== Data supplied
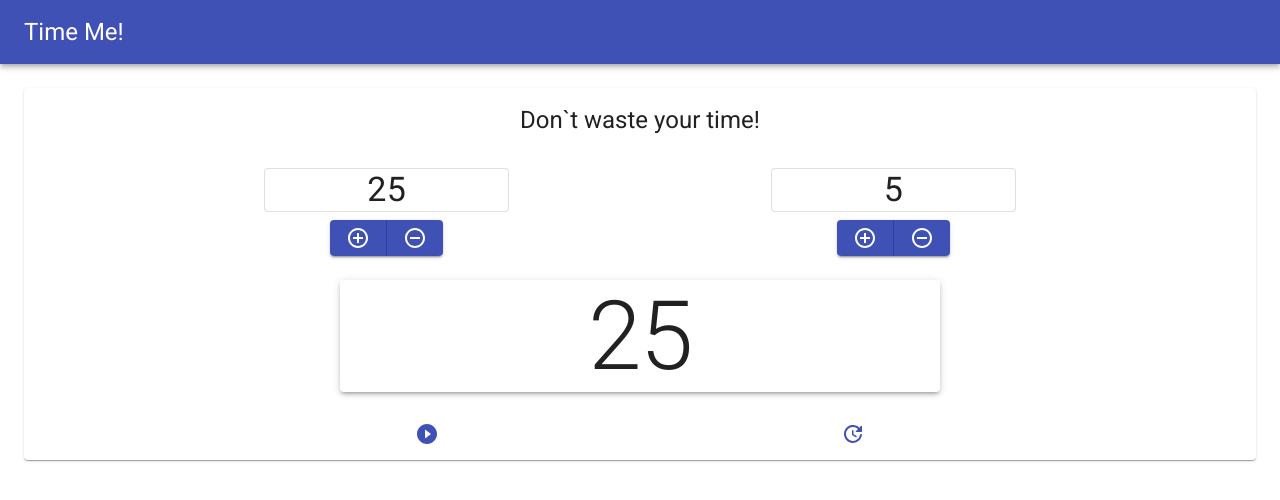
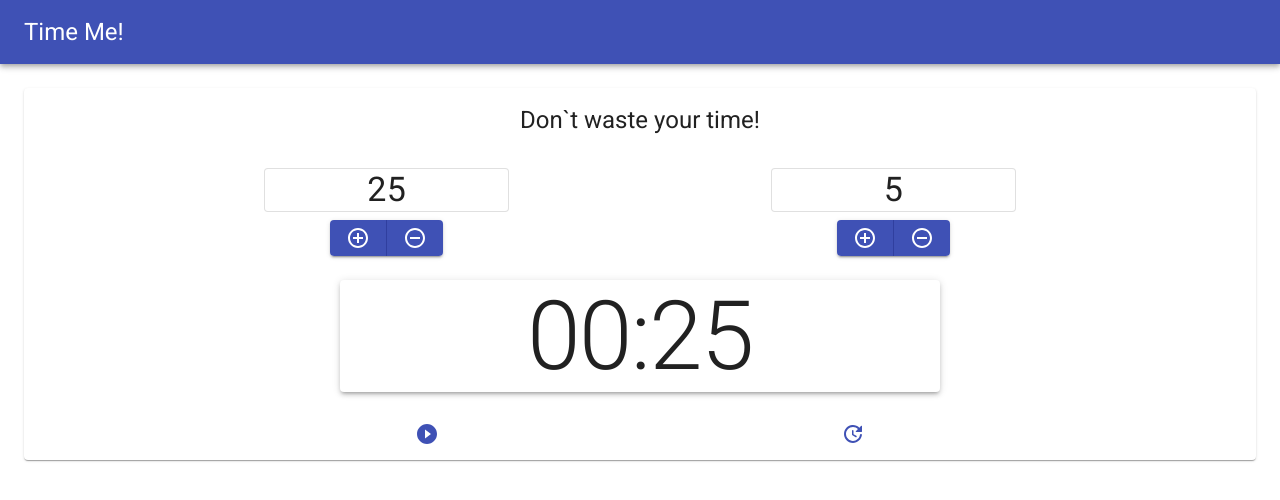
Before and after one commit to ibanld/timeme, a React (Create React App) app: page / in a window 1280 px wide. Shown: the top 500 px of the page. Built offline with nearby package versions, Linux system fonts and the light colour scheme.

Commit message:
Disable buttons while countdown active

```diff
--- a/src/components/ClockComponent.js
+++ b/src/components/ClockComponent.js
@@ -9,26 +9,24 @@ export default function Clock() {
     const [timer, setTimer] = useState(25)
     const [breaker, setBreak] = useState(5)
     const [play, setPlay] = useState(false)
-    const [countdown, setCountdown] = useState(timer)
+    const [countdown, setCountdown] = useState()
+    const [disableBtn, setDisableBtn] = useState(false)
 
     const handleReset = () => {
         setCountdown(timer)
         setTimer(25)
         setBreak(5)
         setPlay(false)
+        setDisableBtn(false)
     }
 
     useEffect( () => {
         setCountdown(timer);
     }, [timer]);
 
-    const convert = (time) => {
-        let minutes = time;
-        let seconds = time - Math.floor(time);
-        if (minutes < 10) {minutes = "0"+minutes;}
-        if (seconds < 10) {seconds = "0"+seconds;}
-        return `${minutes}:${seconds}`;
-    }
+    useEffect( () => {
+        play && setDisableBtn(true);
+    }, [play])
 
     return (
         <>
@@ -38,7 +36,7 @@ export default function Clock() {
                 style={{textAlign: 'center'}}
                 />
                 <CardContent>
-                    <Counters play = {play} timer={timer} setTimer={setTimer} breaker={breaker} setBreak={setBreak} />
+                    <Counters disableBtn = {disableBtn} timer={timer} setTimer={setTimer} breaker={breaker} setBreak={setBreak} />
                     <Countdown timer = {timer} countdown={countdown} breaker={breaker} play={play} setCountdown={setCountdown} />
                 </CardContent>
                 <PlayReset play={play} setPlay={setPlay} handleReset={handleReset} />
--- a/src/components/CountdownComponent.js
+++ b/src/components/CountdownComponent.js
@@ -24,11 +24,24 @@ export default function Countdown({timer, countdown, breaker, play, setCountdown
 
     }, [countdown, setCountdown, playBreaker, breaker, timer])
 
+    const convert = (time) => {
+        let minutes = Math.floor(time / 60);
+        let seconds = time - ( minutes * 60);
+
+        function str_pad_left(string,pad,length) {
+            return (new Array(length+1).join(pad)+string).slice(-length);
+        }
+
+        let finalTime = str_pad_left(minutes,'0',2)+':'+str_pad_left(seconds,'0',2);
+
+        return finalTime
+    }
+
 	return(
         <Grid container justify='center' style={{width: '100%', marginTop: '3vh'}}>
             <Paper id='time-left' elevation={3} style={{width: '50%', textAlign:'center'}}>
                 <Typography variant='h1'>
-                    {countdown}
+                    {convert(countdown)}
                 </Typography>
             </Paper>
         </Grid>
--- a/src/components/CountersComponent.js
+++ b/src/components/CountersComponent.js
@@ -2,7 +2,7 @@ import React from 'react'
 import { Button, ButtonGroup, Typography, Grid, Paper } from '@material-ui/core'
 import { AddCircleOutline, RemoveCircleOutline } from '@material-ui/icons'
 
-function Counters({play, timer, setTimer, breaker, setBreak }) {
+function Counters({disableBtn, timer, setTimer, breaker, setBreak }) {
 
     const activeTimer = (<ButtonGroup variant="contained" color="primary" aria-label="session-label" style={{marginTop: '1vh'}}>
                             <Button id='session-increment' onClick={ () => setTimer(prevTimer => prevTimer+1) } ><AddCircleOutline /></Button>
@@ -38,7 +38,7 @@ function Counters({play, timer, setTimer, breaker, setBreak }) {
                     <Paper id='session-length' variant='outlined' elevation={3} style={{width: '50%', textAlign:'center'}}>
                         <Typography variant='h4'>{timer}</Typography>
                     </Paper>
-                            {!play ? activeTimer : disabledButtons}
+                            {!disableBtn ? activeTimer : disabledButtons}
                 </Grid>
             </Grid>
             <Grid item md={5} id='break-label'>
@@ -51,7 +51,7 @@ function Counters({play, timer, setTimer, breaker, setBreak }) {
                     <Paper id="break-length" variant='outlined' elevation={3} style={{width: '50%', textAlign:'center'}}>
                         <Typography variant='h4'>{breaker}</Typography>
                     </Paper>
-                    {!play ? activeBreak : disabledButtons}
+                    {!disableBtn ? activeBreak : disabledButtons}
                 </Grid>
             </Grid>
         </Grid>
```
====
== Data supplied
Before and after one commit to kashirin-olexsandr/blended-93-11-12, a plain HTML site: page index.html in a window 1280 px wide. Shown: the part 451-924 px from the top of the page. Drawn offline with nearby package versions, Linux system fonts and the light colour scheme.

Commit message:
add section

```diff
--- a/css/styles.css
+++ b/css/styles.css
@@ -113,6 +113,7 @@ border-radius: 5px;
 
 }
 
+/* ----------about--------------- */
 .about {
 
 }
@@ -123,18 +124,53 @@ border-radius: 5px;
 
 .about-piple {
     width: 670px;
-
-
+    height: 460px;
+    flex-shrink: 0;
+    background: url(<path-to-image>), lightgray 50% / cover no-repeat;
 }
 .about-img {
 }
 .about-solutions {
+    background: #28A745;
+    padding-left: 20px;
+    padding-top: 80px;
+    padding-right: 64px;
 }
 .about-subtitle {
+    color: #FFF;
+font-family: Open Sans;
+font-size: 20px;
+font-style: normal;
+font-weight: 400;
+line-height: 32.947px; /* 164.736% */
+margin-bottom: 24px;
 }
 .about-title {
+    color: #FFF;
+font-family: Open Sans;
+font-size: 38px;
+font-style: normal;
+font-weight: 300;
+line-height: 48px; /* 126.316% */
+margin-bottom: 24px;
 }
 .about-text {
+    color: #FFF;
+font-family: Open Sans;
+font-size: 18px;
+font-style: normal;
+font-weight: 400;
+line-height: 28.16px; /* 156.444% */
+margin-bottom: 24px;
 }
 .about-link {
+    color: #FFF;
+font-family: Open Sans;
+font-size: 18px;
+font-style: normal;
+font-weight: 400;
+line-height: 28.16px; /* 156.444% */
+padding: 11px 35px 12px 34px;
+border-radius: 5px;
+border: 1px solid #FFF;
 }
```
====
== Data supplied
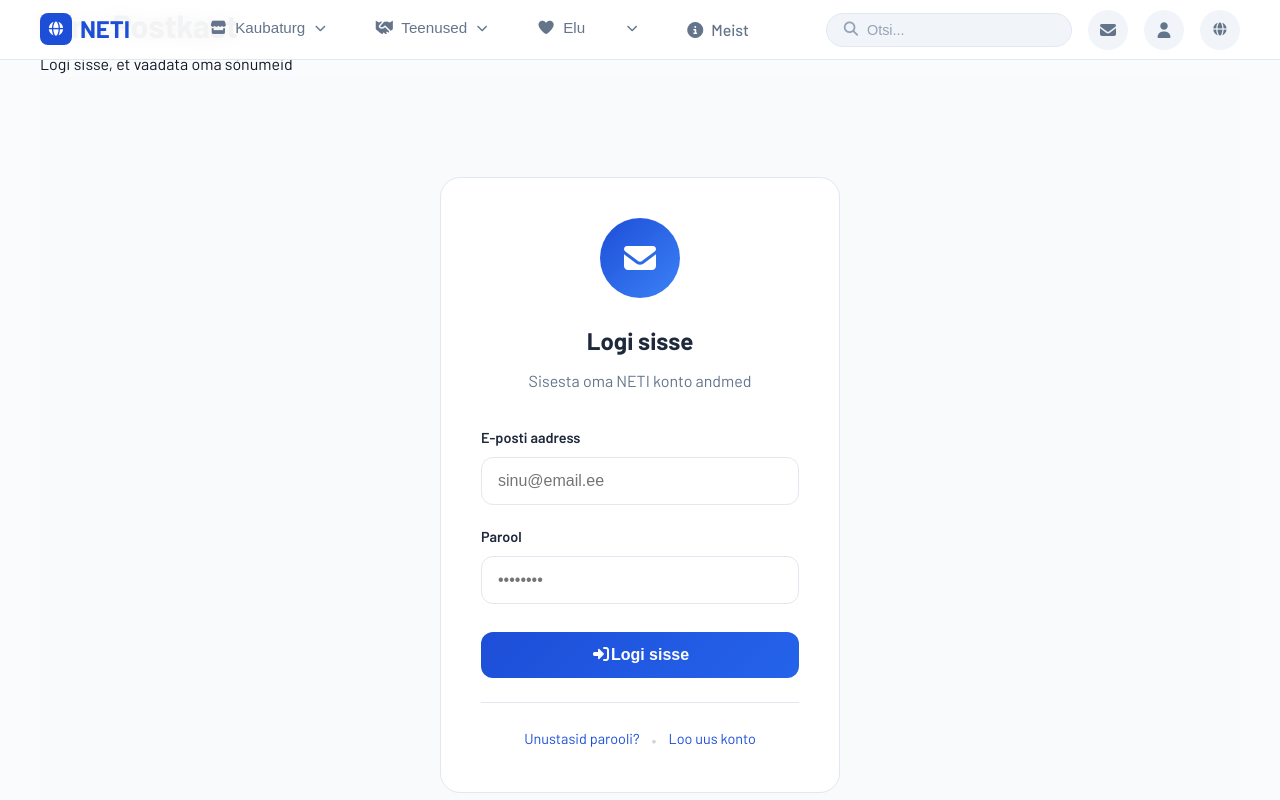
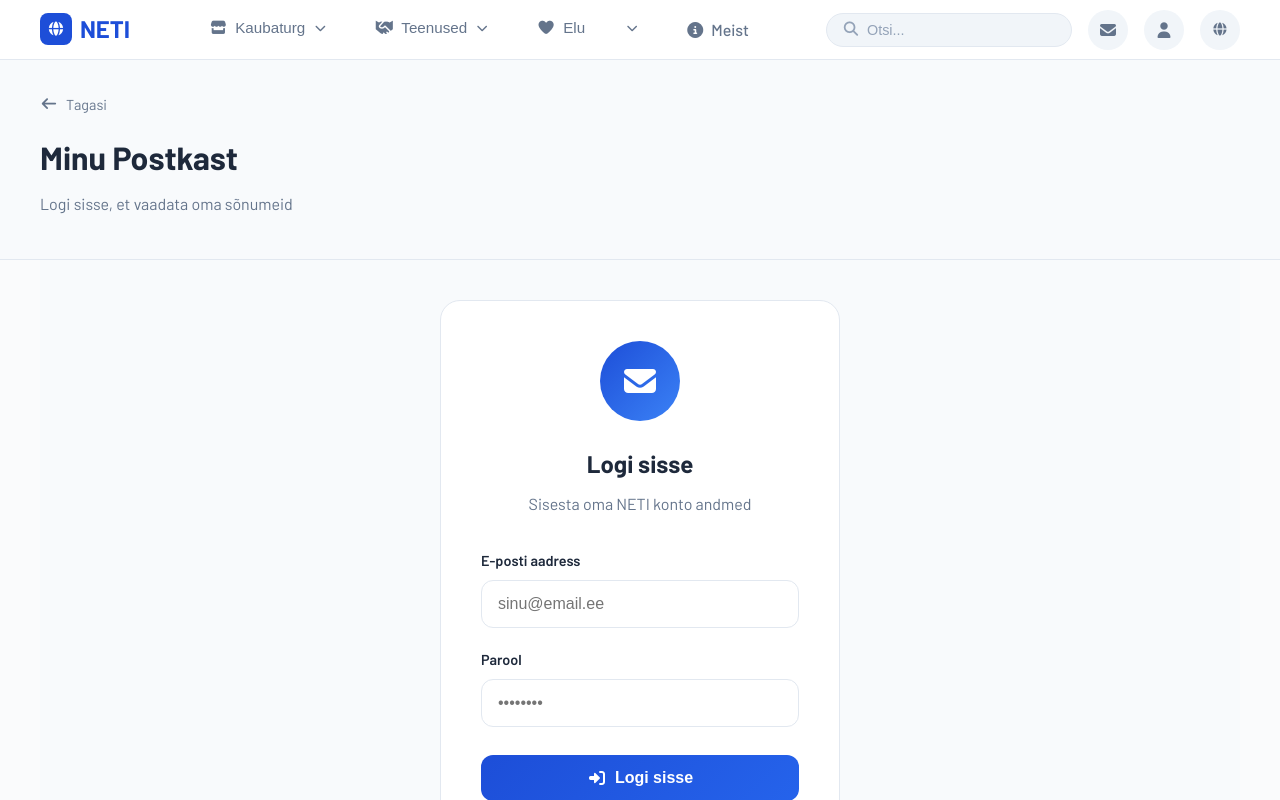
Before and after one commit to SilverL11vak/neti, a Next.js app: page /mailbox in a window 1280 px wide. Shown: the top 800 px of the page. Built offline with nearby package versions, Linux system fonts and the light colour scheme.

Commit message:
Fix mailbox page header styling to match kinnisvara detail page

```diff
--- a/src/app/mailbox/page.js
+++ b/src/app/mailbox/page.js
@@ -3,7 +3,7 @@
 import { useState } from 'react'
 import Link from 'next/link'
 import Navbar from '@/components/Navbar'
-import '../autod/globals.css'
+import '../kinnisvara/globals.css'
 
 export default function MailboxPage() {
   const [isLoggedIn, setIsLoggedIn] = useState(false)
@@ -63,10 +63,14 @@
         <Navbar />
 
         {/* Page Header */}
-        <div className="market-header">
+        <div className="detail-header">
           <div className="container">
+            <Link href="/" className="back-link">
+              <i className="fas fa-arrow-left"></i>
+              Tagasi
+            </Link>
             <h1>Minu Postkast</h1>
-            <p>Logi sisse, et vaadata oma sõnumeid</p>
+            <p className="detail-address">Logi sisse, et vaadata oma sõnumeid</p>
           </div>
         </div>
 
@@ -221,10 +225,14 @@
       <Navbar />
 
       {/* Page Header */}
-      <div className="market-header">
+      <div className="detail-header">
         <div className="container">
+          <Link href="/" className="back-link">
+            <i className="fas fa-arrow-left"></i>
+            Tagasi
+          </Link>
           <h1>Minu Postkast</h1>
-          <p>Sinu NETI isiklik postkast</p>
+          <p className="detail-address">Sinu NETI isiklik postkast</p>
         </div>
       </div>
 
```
====
Exercise requirements ▸ Among the entries, how many lines include the string "from"? Please reply with only the number.

Answer for this exercise ▸ 7